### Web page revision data

________

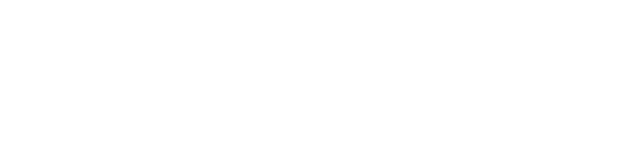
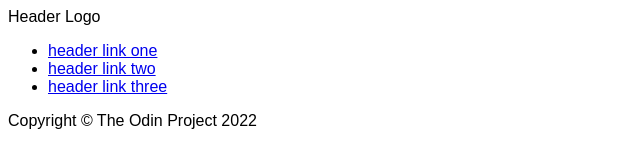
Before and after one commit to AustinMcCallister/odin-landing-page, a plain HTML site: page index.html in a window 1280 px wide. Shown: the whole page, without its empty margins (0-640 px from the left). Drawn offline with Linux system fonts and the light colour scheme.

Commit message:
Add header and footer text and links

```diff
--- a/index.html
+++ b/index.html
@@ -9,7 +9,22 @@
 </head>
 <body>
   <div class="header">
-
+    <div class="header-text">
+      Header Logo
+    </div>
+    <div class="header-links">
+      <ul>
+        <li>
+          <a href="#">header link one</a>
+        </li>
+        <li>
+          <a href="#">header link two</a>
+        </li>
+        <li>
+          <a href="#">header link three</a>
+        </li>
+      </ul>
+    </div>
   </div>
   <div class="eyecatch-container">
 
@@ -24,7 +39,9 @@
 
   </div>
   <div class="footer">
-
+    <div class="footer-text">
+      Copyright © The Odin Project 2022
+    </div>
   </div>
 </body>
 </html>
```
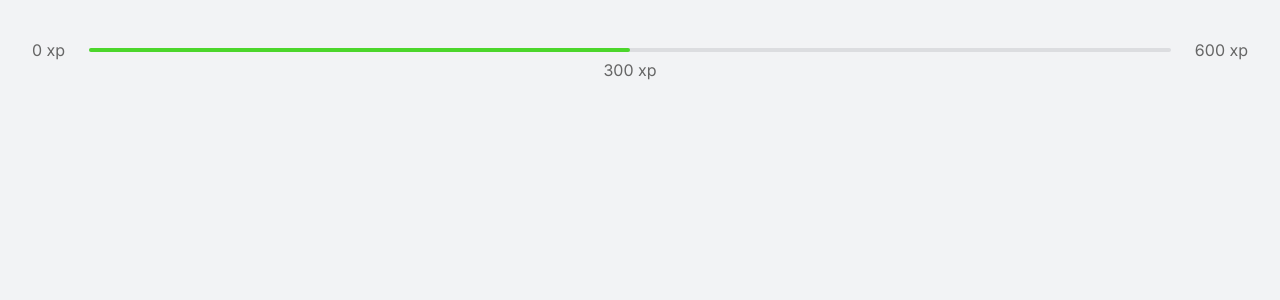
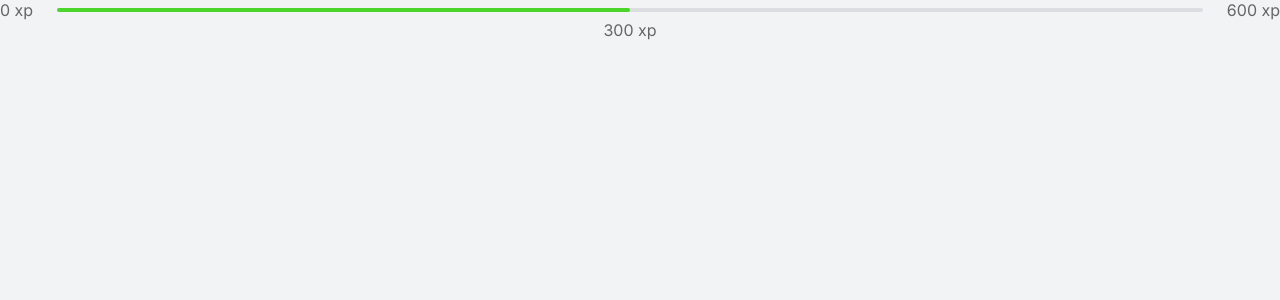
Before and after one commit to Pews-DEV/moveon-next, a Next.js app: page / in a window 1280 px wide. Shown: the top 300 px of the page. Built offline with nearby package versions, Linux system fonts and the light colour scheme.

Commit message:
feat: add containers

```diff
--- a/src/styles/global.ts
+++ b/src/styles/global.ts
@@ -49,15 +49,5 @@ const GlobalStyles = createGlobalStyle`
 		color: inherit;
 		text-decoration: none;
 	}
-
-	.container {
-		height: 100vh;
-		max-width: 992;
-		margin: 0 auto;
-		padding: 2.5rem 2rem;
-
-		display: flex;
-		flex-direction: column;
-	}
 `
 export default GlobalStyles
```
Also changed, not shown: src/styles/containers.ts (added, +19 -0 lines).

________

### WHAT YOU NEED TO DO
The records above are to be restated word for word, with every picture left out.

### SOLUTION TO THE EXERCISE
Before and after one commit to AustinMcCallister/odin-landing-page, a plain HTML site: page index.html in a window 1280 px wide. Shown: the whole page, without its empty margins (0-640 px from the left). Drawn offline with Linux system fonts and the light colour scheme.

Commit message:
Add header and footer text and links

```diff
--- a/index.html
+++ b/index.html
@@ -9,7 +9,22 @@
 </head>
 <body>
   <div class="header">
-
+    <div class="header-text">
+      Header Logo
+    </div>
+    <div class="header-links">
+      <ul>
+        <li>
+          <a href="#">header link one</a>
+        </li>
+        <li>
+          <a href="#">header link two</a>
+        </li>
+        <li>
+          <a href="#">header link three</a>
+        </li>
+      </ul>
+    </div>
   </div>
   <div class="eyecatch-container">
 
@@ -24,7 +39,9 @@
 
   </div>
   <div class="footer">
-
+    <div class="footer-text">
+      Copyright © The Odin Project 2022
+    </div>
   </div>
 </body>
 </html>
```
Before and after one commit to Pews-DEV/moveon-next, a Next.js app: page / in a window 1280 px wide. Shown: the top 300 px of the page. Built offline with nearby package versions, Linux system fonts and the light colour scheme.

Commit message:
feat: add containers

```diff
--- a/src/styles/global.ts
+++ b/src/styles/global.ts
@@ -49,15 +49,5 @@ const GlobalStyles = createGlobalStyle`
 		color: inherit;
 		text-decoration: none;
 	}
-
-	.container {
-		height: 100vh;
-		max-width: 992;
-		margin: 0 auto;
-		padding: 2.5rem 2rem;
-
-		display: flex;
-		flex-direction: column;
-	}
 `
 export default GlobalStyles
```
Also changed, not shown: src/styles/containers.ts (added, +19 -0 lines).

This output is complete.